(Extracted data entries)
----------
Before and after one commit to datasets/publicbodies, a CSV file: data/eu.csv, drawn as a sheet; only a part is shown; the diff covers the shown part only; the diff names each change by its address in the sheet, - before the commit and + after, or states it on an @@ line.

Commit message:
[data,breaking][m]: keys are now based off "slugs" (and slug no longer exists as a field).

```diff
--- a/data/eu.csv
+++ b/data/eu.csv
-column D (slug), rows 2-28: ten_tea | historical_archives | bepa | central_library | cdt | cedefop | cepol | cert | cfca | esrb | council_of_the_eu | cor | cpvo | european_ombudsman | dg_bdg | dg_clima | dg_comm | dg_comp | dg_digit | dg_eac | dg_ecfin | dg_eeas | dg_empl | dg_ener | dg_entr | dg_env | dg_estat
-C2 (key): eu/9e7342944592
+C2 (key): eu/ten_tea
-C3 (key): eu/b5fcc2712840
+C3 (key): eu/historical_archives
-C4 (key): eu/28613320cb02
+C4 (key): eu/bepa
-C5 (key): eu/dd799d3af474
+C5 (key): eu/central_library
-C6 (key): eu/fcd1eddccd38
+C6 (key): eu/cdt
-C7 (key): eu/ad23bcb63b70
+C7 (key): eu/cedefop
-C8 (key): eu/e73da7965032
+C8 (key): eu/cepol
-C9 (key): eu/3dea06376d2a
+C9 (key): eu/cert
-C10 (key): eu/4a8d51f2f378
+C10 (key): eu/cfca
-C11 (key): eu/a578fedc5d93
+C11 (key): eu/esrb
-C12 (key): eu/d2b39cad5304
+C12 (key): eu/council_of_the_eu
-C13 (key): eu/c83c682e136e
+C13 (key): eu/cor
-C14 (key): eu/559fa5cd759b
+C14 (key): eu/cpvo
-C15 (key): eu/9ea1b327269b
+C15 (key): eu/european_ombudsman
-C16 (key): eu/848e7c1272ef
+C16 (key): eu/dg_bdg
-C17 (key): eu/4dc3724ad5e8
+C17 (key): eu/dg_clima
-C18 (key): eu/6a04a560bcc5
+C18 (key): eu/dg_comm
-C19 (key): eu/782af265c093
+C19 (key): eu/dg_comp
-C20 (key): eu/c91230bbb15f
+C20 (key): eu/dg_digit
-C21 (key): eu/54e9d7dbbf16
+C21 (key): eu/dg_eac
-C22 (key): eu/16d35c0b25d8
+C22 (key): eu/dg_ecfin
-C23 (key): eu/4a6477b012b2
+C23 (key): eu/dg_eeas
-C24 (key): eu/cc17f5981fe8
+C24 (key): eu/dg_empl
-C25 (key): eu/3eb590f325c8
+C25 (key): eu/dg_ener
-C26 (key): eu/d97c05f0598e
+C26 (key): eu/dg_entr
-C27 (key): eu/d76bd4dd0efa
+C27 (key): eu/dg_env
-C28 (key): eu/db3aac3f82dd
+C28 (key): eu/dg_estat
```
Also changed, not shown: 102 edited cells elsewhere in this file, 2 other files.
----------
**The problem**
The word "cert" may appear on some lines of these records; state how many such lines there are, and nothing else.

**The answer**
2